TASK OBJECTIVE - Please return every line of the records that contains the word "profy".

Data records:
Content starts

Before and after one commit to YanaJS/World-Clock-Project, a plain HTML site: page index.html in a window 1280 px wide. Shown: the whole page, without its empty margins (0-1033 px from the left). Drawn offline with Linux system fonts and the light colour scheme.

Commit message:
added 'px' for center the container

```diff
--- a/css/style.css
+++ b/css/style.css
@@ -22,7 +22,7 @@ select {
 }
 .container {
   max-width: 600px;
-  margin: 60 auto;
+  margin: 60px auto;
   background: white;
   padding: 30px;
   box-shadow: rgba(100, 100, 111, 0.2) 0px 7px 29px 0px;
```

Content ends
Content starts

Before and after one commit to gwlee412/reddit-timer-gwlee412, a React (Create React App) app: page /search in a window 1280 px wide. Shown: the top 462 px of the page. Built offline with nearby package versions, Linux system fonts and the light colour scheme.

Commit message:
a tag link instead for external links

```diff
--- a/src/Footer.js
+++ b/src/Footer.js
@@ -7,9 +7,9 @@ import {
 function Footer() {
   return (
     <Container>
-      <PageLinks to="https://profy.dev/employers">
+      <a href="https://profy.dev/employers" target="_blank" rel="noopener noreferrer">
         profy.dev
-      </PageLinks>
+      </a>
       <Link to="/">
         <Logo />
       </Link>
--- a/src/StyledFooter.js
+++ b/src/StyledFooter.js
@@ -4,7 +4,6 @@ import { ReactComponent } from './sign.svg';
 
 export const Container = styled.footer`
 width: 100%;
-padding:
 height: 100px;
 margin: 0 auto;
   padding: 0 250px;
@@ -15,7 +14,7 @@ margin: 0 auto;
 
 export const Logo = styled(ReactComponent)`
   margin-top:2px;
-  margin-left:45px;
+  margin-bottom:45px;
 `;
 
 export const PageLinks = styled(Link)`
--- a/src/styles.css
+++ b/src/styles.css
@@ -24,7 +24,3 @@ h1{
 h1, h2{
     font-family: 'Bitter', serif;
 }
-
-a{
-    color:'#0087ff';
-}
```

Content ends

EXPECTED ANSWER -
-      <PageLinks to="https://profy.dev/employers">
+      <a href="https://profy.dev/employers" target="_blank" rel="noopener noreferrer">
         profy.dev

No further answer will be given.